£500 –  £1000  (10 donors)

£1,001  – £2,500  (17 donors)

£2,5001 – £5,000 (7 donors)

£5,001 – £10,000  (4 donors)

£10,000+  (5 donors)

Secondly,  within each giving range determine what amount is the mode of that range – that is the amount that appears most often within that giving range. I often use the mode as the first  money handle in fundraising appeals or face to face asks to major donors.

However, because encouraging major donors to give more is as important as retention you should consider asking major donors to give a gift that is for example 10% or even 20% more than the highest gift they have given in the previous year.  This second, increased amount could become the second money handle in your fundraising appeals or face to face meetings with major donors. When appropriate you might even consider major donors to increase their giving by 50% when you know that they have the capacity to give significantly more than they are currently giving.

As a rule of thumb, you should aim to get most of the major donors who gave last year to give again this year and get at least 1 in three of to increase their giving to your charity.
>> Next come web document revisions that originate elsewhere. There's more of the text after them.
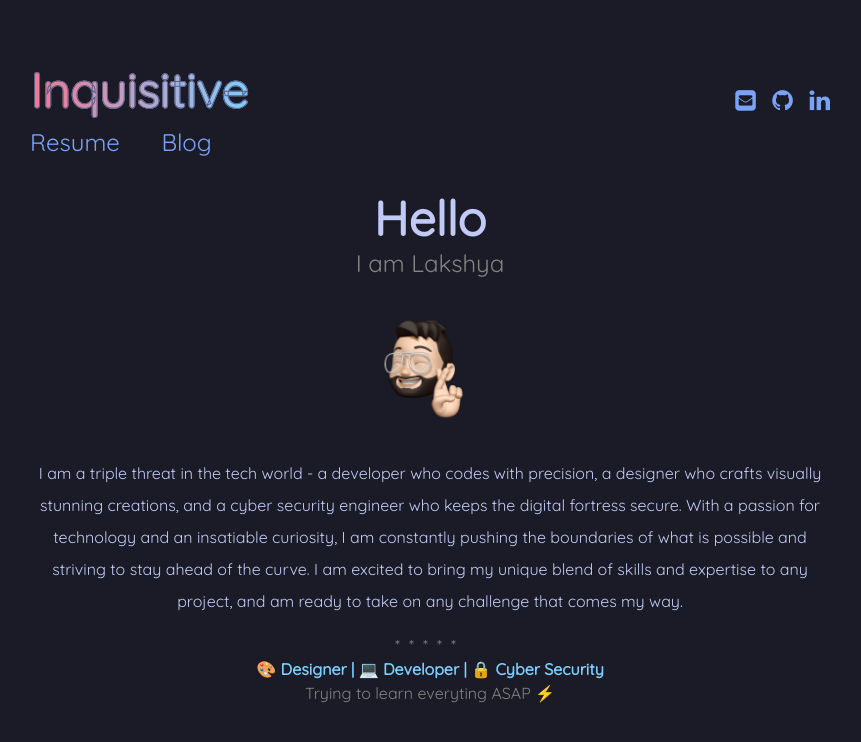
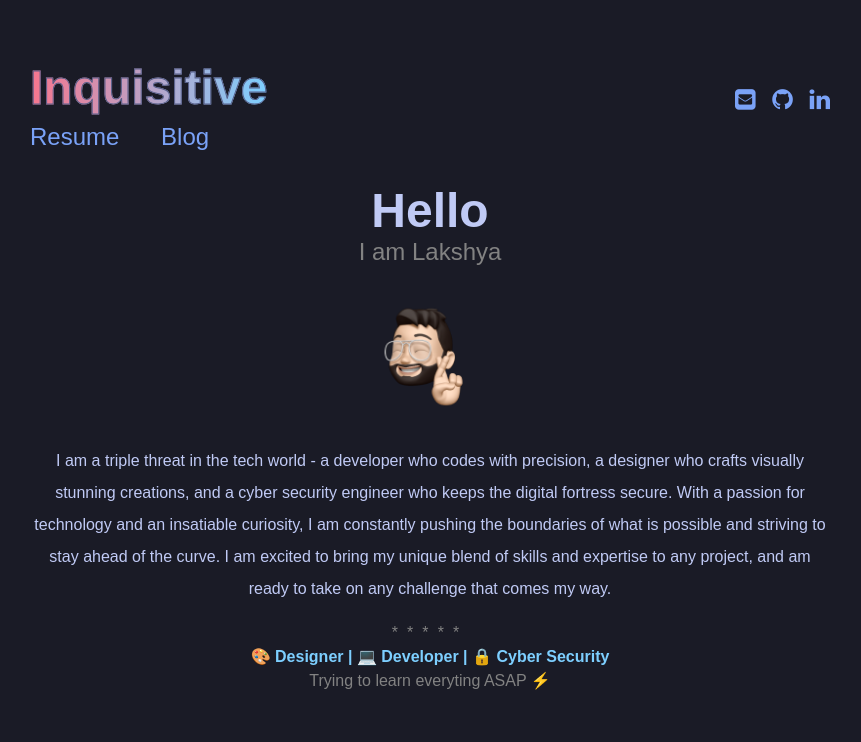
Before and after one commit to lakshyarao22/lakshyarao22.github.io, a Jekyll site: the page built from index.md, in a window 1280 px wide. Shown: the top 742 px of the page, without its empty margins (210-1071 px from the left). Built offline with Jekyll 4.4.1, drawn with Linux system fonts in a browser that asks for light colours.

Commit message:
updated font

```diff
--- a/assets/css/main.css
+++ b/assets/css/main.css
@@ -1,7 +1,7 @@
 @charset "UTF-8";
 /* =Base *//*************************************************************/
   body {
-    font-family: 'Quicksand', sans-serif;
+    font-family: 'JetBrains Mono', sans-serif;
     font-size: 100%;
     color: #c0caf5;
     background-color: #1a1b26; }
@@ -56,6 +56,7 @@
     float: left; }
 
   .logo {
+    font-family: 'Major Mono Display', sans-serif;
     font-size: 300%;
     font-weight: 700;
     /* color: #00FFFF; */
```
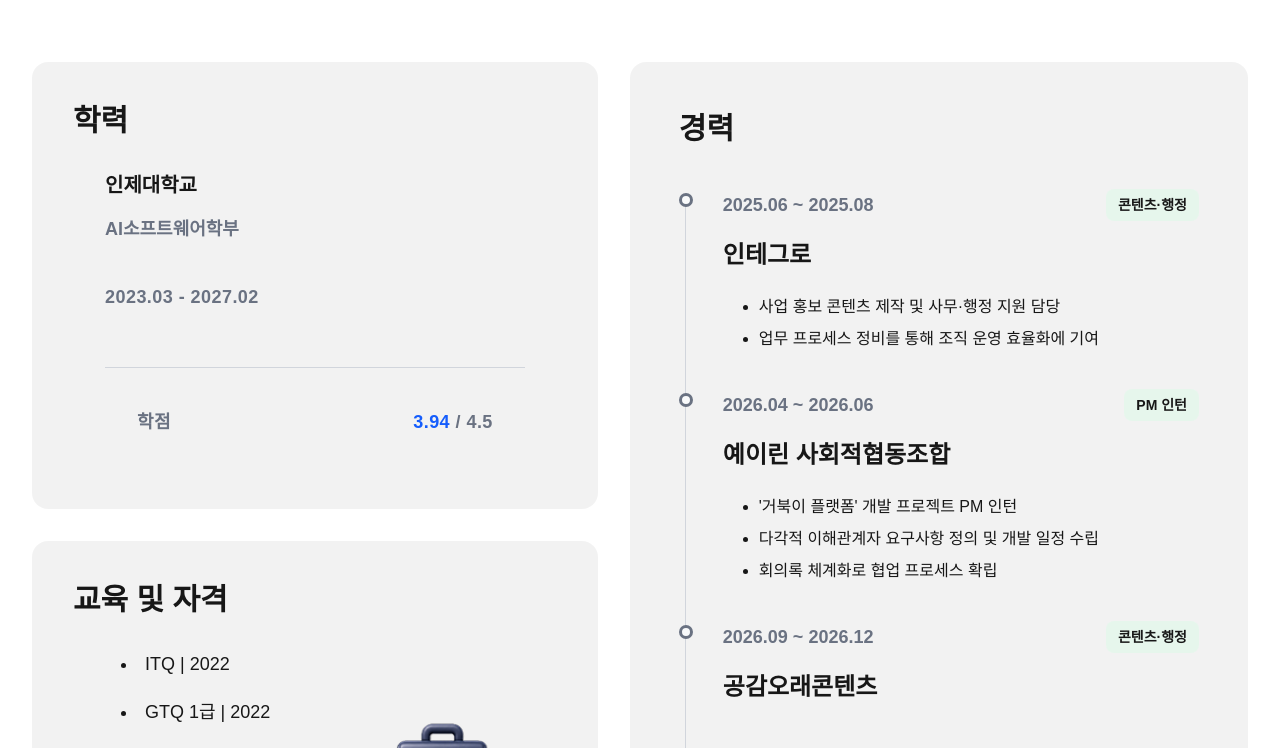
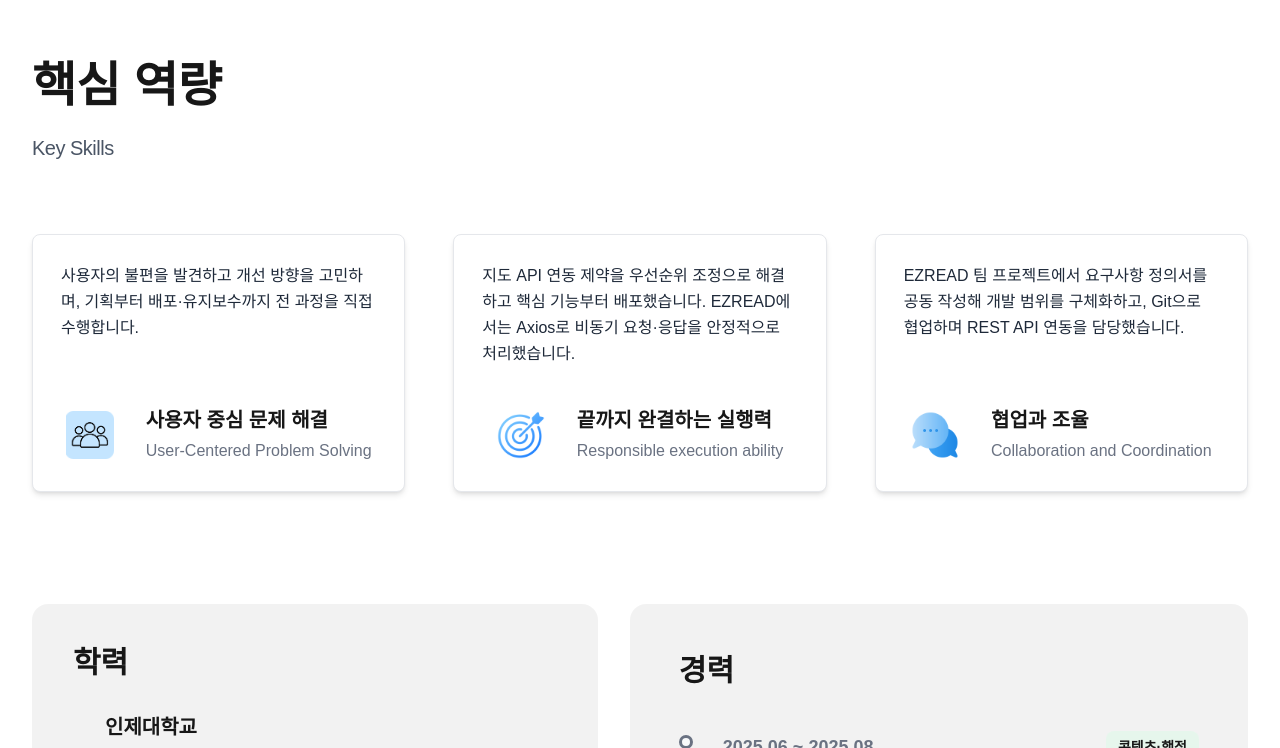
Before and after one commit to sandy424/ms-portfolio, a Next.js app: page / in a window 1280 px wide. Shown: the part 1702-2450 px from the top of the page. Built offline with nearby package versions, Linux system fonts and the light colour scheme.

Commit message:
✨ feat: 핵심 역량 카드 섹션 구현

```diff
--- a/src/app/page.tsx
+++ b/src/app/page.tsx
@@ -2,6 +2,7 @@ import Header from "../components/Header";
 import Intro from "../components/Intro";
 import AboutMe from "../components/AboutMe";
 import History from "../components/History";
+import Skills from "../components/Skills";
 
 export default function Home() {
   return (
@@ -13,6 +14,7 @@ export default function Home() {
       <Intro />
       </div>
       <AboutMe />
+      <Skills />
       <History />
     </main>
   );
--- /dev/null
+++ b/src/components/Skills.tsx
@@ -0,0 +1,57 @@
+type SkillType = {
+  picture: string;
+  name: string;
+  englishName: string;
+  description: string;
+}
+
+const skillsData: SkillType[] = [
+  {
+    picture: "/user.png",
+    name: "사용자 중심 문제 해결",
+    englishName: "User-Centered Problem Solving",
+    description: "사용자의 불편을 발견하고 개선 방향을 고민하며, 기획부터 배포·유지보수까지 전 과정을 직접 수행합니다.",
+  },
+  {
+    picture: "/aim.png",
+    name: "끝까지 완결하는 실행력",
+    englishName: "Responsible execution ability",
+    description: "지도 API 연동 제약을 우선순위 조정으로 해결하고 핵심 기능부터 배포했습니다. EZREAD에서는 Axios로 비동기 요청·응답을 안정적으로 처리했습니다.",
+  },
+  {
+    picture: "/communication.png",
+    name: "협업과 조율",
+    englishName: "Collaboration and Coordination",
+    description: "EZREAD 팀 프로젝트에서 요구사항 정의서를 공동 작성해 개발 범위를 구체화하고, Git으로 협업하며 REST API 연동을 담당했습니다.",
+  },
+];
+
+export default function Skills() {
+  return(
+    <section className="flex h-auto w-full items-center justify-center px-4 py-10 sm:px-6 sm:py-14 lg:px-8">
+      <div className="mx-auto w-full max-w-[1600px]">
+        <h1 className="text-4xl font-bold sm:text-5xl">핵심 역량</h1>
+        <p className="mt-6 text-lg font-medium tracking-tight text-gray-600 sm:text-xl">Key Skills</p>
+
+        <div className="mt-18 flex flex-col items-center gap-6 sm:grid sm:grid-cols-2 lg:flex lg:flex-row lg:items-stretch lg:justify-center lg:gap-6 xl:gap-12">
+          {skillsData.map((skill, index) => (
+            <div
+              key={index}
+              className="flex h-full min-h-[250px] w-full max-w-[360px] flex-col justify-between rounded-lg border border-gray-200 bg-white p-6 shadow-md transition-transform duration-200 hover:-translate-y-2 sm:p-7 lg:max-w-[380px] lg:flex-1"
+            >
+              <p className="mb-6 min-h-[120px] text-base font-medium leading-relaxed text-gray-800">{skill.description}</p>
+
+              <div className="mt-auto flex items-center justify-center gap-4">
+                <img className="h-12 w-12 shrink-0 object-cover" src={skill.picture} alt={skill.name} />
+                <div className="min-w-0 pl-4">
+                  <h2 className="text-xl font-bold leading-snug">{skill.name}</h2>
+                  <p className="mt-1 text-base text-gray-500">{skill.englishName}</p>
+                </div>
+              </div>
+            </div>
+          ))}
+        </div>
+      </div>
+    </section>
+  )
+}
```
Also changed, not shown: public/user.png.
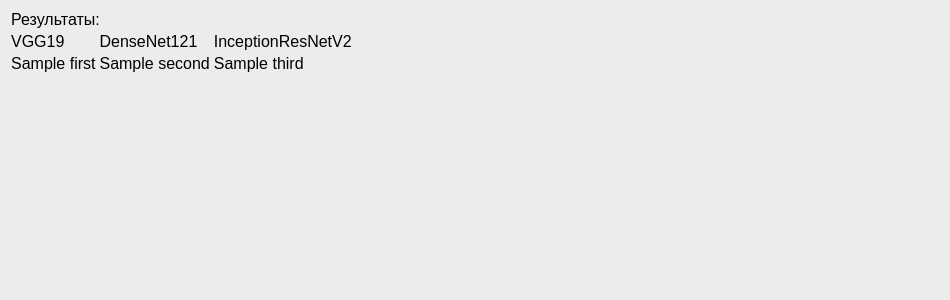
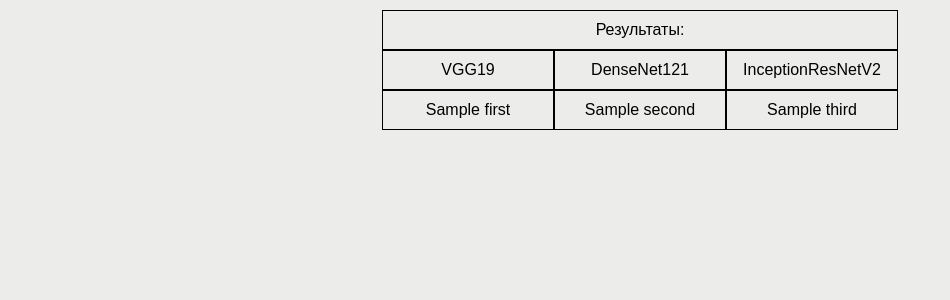
Before and after one commit to passha228/big_data_project_tsu, a Flask app: template Server/templates/result.html in a window 1280 px wide. Shown: the top 300 px of the page, without its empty margins (0-950 px from the left). Run offline with Flask 3, Linux system fonts and the light colour scheme; the template is opened without the code that fills it: most values are stand-ins (such as "Sample title", 1, 10 or a date in 2020).

Commit message:
push update

```diff
--- a/Server/server.py
+++ b/Server/server.py
@@ -33,11 +33,11 @@
     modelDenseNet121.take_image(path)
     predict2 = modelDenseNet121.predict()
     predict2 = util.take_name_of_predict(predict2)
-    modelInceptionResNetV2 = models.InceptionResNetV2()
-    modelInceptionResNetV2.take_image(path)
-    predict3 = modelInceptionResNetV2.predict()
-    predict3 = util.take_name_of_predict(predict3)
-    return render_template('result.html', first = predict1, second = predict2, third = predict3)
+    #modelInceptionResNetV2 = models.InceptionResNetV2()
+    #modelInceptionResNetV2.take_image(path)
+    #predict3 = modelInceptionResNetV2.predict()
+    #predict3 = util.take_name_of_predict(predict3)
+    return render_template('result.html', first = predict1, second = predict2, third = 'popa')
 
 def allowed_file(filename):
     return '.' in filename and \
--- a/Server/static/css/result.css
+++ b/Server/static/css/result.css
@@ -3,3 +3,20 @@
     font-family: Arial, Helvetica, sans-serif;
     background-color: rgb(236, 236, 235)
 }
+
+body{
+    display: flex;
+    justify-content: center;
+}
+tr{
+    display: flex;
+}
+td{
+    padding:10px;
+    display: flex;
+    width: 150px;
+    flex-basis: 500px;
+    justify-content: center;
+    align-items: center;
+    border: 1px solid black;
+}
--- a/Server/util.py
+++ b/Server/util.py
@@ -2,6 +2,6 @@
     with open("./Names.txt",'r') as file:
         for string in file:
             if string.find(str(number)) != -1:
-                return print(string.split(", ")[-1])
+                return string.split(", ")[-1]
 
 take_name_of_predict(2)
```
Also changed, not shown: Server/static/css/8.jpg (added).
Thirdly, some of your monthly donors are major donors too! If you look at the example above you might think that the charity has just 43 major donors. Right? Wrong!  What about the donors who give say £100 or £300 or even £500 pounds a month?  They might not give £1,000 in one go but they do give £1,200 or £3,000 or more annually.

These donors are often the ones you can upgrade into major donors and legacy donors.

Although you might not have the capacity to do face to face meetings with these donors once you have gathered some useful insights about their giving patterns you can put in place some activities to upgrade their giving also.

For example, you can look at the monthly amounts donated by regular donors who give say £50 or £100 or more monthly to your charity and you can determine what is the mode of monthly donations for different giving ranges – you can use those gift amounts and as money handles in special one off appeals for these donors to encourage them to go the extra mile and support a special project.  You can stretch the gift amounts to a higher level to by adding 20% – 30% to each mode within a giving range data set to upgrade these donors.

Some of these donors who have given regularly to your charity for 5 years or more are also likely to be some of the best prospects for your legacy giving programme.

Whatever you do, using some of these simple calculations will enable you to increase the effectiveness of your major donor fundraising via appeals or face to face meetings.

Back